It is quite clear in the current (post-1969) rite that Holy Saturday is the second day of the "Easter Triduum," and that the Easter Vigil is part of Easter Sunday, the third day of the Triduum. But that too seems to be a well-kept secret for many. And it hardly helps that, in the current, now twice-reformed rite, the Vigil has really become somewhat vestigial, and the ceremony appears to all intents and purposes as just an extra-long Saturday evening Mass. Meanwhile, even among the devoutly observant, Holy Saturday - far from being the day of prayer and fasting, focused on Christ's burial and descent among the dead, that the Roman Missal enjoins - has become a day of feverish activity in anticipation of Easter. By rights, the church should remain bare until the Gloria, when the bells are rung and the statues uncovered. In fact, however, in most places the statues have been uncovered and the church festooned with flowers since sometime Saturday morning. It was eminently understandable, of course, back when the Lenten fast was taken so much more seriously, that people were eager to anticipate Easter a day early. And, despite the effective abandonment of authentic Lenten fasting, that same mindset still seems to survive even to today.
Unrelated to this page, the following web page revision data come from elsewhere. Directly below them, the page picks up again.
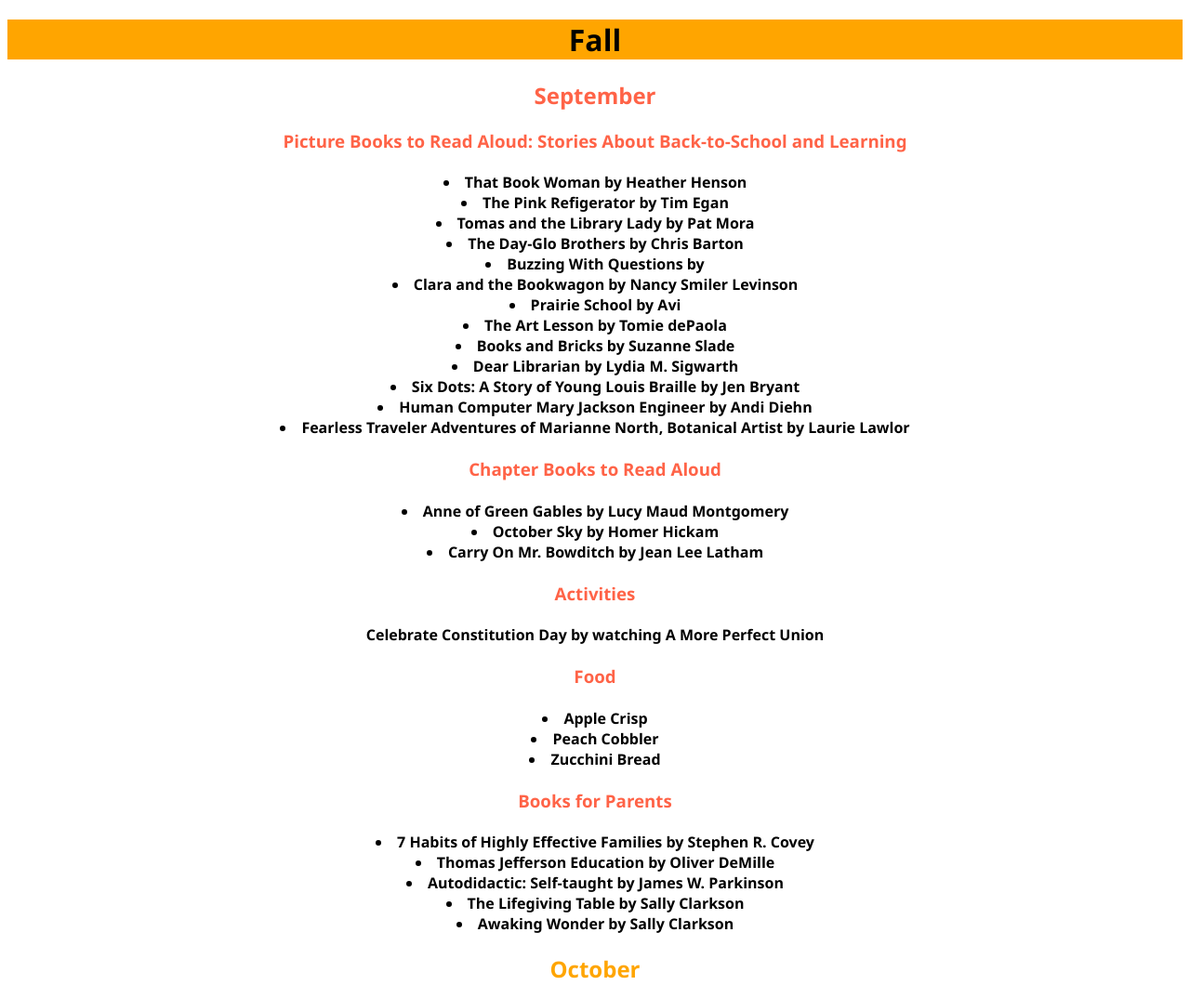
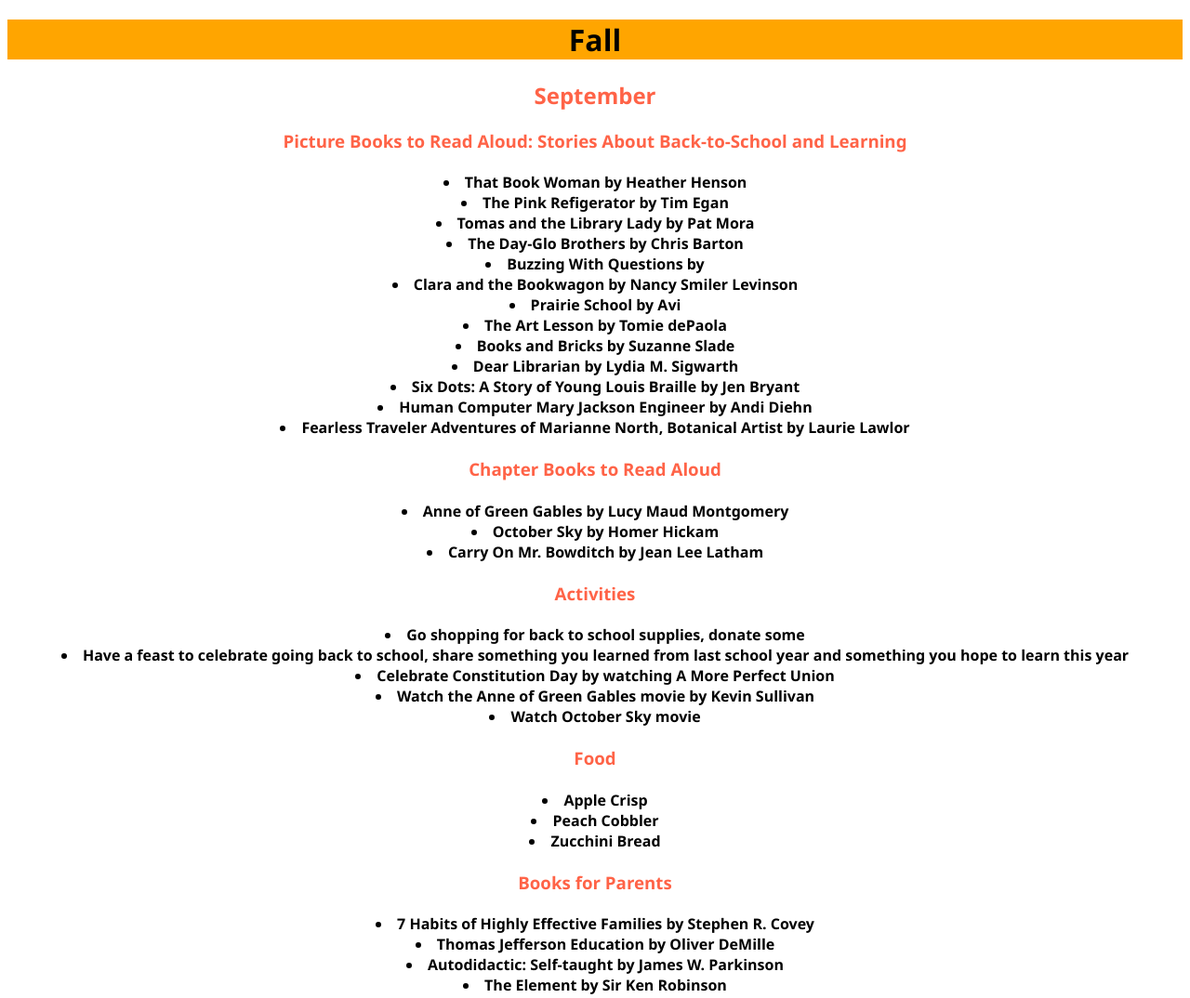
Before and after one commit to cjshum17/tech-moms-grad, a plain HTML site: page fall.html in a window 1280 px wide. Shown: the top 1074 px of the page at 93% size. Drawn offline with Linux system fonts and the light colour scheme.

Commit message:
image path updated

```diff
--- a/fall.html
+++ b/fall.html
@@ -34,7 +34,15 @@
    <li>Carry On Mr. Bowditch by Jean Lee Latham</li>
    </h4>
    <h3 style="color:tomato;"> Activities </style></h3>
-   <h4> Celebrate Constitution Day by watching A More Perfect Union</h4>
+   <h4>
+      <li>Go shopping for back to school supplies, donate some</li>
+      <li>Have a feast to celebrate going back to school, share something you learned from last school year and something you hope to learn this year</li>
+      <li>Celebrate Constitution Day by watching A More Perfect Union</li>
+      <li>Watch the Anne of Green Gables movie by Kevin Sullivan</li>
+      <li>Watch October Sky movie</li>
+
+
+      </h4>
    <h3 style="color:tomato;"> Food </style></h3>
    <h4><li>Apple Crisp
       <li>Peach Cobbler</li>
@@ -44,6 +52,7 @@
    <h4><li>7 Habits of Highly Effective Families by Stephen R. Covey</li>
       <li>Thomas Jefferson Education by Oliver DeMille</li>
       <li>Autodidactic: Self-taught by James W. Parkinson </li>
+      <li>The Element by Sir Ken Robinson</li>
       <li>The Lifegiving Table by Sally Clarkson</li>
       <li>Awaking Wonder by Sally Clarkson</li></h4>
 
```
Also changed, not shown: index.html (+3 -3 lines).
So this morning - after dutifully celebrating the Office of Readings and Morning Prayer in the church, at which we heard the wonderful ancient homily depicting Christ's descent to the domain of the dead - I immediately shifted gear and joined my dedicated parish volunteers in a morning of festive decorating, complete with cookies and coffee.
It is, as I said in this space last year, a very strange day indeed - but wonderful in its own way!